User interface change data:

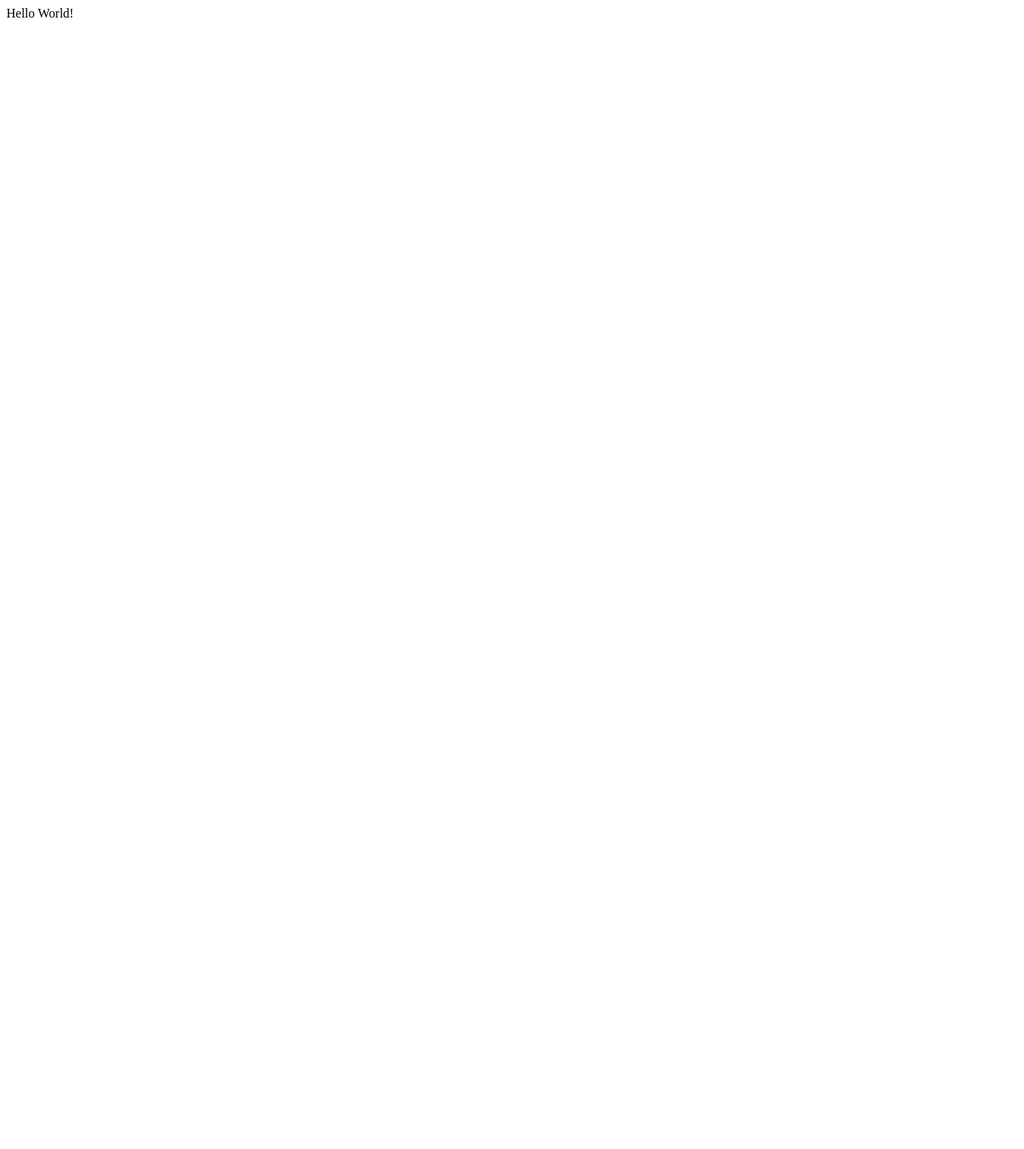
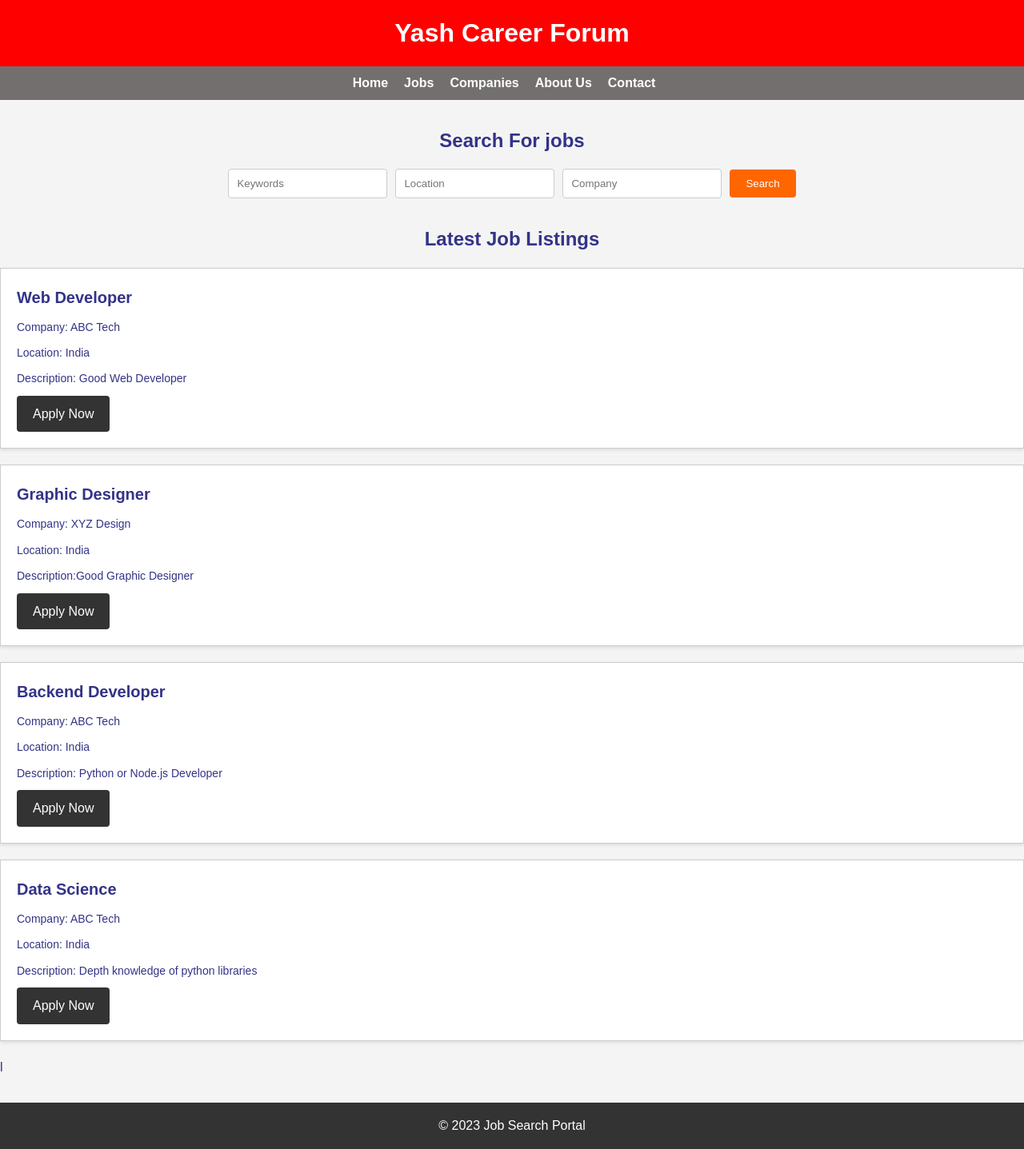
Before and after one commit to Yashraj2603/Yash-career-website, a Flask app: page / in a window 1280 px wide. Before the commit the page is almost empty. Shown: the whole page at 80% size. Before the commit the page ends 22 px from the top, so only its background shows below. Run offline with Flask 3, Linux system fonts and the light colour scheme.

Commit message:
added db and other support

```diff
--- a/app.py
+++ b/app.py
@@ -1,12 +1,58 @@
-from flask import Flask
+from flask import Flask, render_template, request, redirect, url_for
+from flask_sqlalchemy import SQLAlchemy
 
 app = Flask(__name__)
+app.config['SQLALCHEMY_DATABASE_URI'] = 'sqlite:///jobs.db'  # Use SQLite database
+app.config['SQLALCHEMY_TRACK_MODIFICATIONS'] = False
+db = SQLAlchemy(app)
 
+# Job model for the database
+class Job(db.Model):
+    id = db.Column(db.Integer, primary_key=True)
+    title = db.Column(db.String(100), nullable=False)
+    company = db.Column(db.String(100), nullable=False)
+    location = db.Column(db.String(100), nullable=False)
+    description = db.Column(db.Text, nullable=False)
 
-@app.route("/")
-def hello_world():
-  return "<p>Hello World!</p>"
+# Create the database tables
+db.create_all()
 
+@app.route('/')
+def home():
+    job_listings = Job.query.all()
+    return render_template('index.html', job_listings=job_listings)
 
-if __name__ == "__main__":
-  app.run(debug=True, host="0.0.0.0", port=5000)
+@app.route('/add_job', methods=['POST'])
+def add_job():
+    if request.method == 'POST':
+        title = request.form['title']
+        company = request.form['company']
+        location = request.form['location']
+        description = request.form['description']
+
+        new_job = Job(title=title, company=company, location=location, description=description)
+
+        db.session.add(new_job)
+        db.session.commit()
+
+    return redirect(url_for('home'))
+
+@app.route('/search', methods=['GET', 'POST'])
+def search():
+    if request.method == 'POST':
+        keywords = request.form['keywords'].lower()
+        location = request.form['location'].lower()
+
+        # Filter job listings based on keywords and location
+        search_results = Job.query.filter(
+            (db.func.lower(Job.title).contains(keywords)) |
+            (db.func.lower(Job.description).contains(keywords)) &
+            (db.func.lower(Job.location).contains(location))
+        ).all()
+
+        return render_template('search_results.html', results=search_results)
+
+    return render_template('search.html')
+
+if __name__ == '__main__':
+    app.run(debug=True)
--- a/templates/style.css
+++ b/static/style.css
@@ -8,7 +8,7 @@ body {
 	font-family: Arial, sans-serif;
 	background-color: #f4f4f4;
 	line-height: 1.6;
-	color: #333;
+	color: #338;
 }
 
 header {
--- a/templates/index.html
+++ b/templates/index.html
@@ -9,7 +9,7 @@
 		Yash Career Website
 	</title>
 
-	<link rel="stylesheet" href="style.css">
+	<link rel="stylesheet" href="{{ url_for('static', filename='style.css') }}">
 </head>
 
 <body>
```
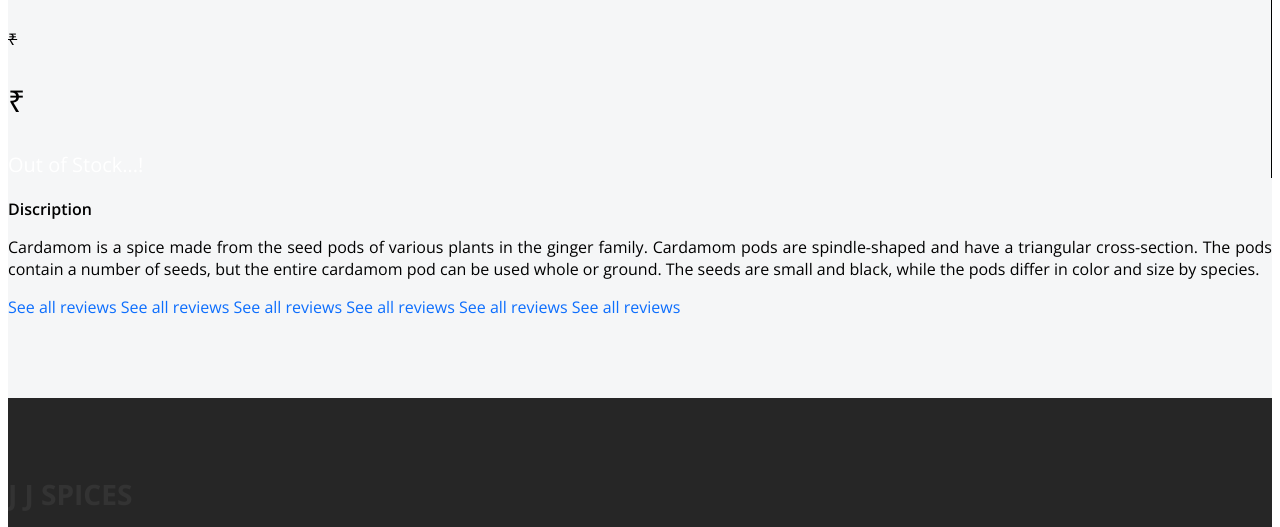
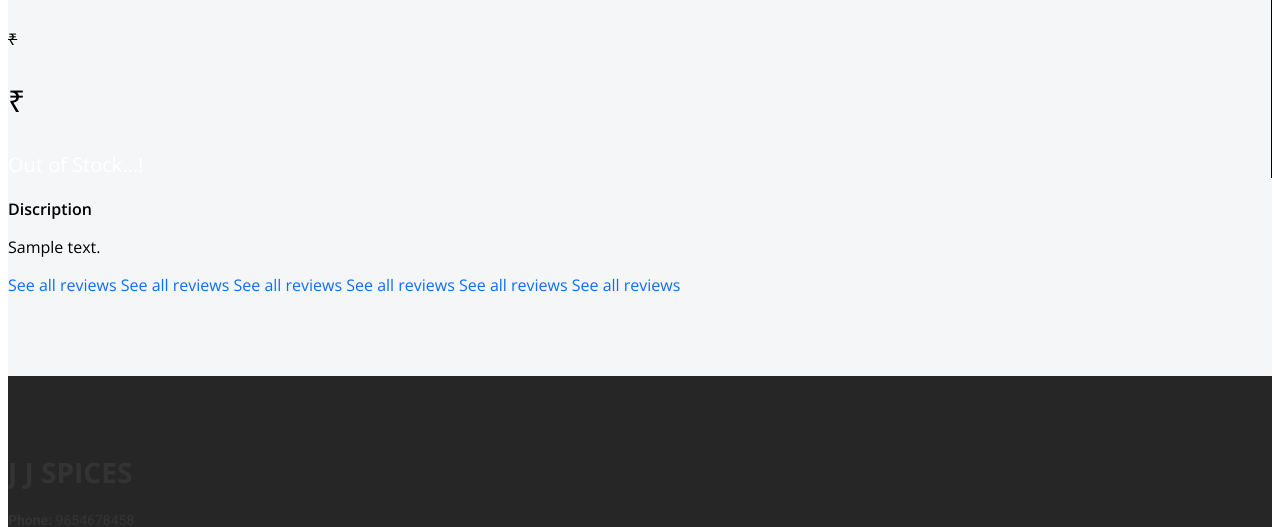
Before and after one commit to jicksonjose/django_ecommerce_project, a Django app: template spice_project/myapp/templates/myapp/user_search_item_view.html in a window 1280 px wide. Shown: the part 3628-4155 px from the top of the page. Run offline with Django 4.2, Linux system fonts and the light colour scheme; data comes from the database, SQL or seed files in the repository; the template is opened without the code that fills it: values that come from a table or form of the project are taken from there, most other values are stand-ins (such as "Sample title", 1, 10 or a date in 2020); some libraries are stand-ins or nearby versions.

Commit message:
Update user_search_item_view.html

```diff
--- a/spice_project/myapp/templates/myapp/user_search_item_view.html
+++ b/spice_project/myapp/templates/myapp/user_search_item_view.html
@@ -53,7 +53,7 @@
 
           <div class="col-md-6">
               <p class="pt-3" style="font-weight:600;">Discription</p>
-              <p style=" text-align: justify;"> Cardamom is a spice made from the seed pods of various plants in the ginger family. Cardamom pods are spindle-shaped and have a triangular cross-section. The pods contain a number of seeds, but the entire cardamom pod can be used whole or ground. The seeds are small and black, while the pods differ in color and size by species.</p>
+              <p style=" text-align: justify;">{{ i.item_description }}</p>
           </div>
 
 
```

> _What you should do_
Tally the lines in the records that hold the word "color", and state only the resulting number.

> _Solved problem_
4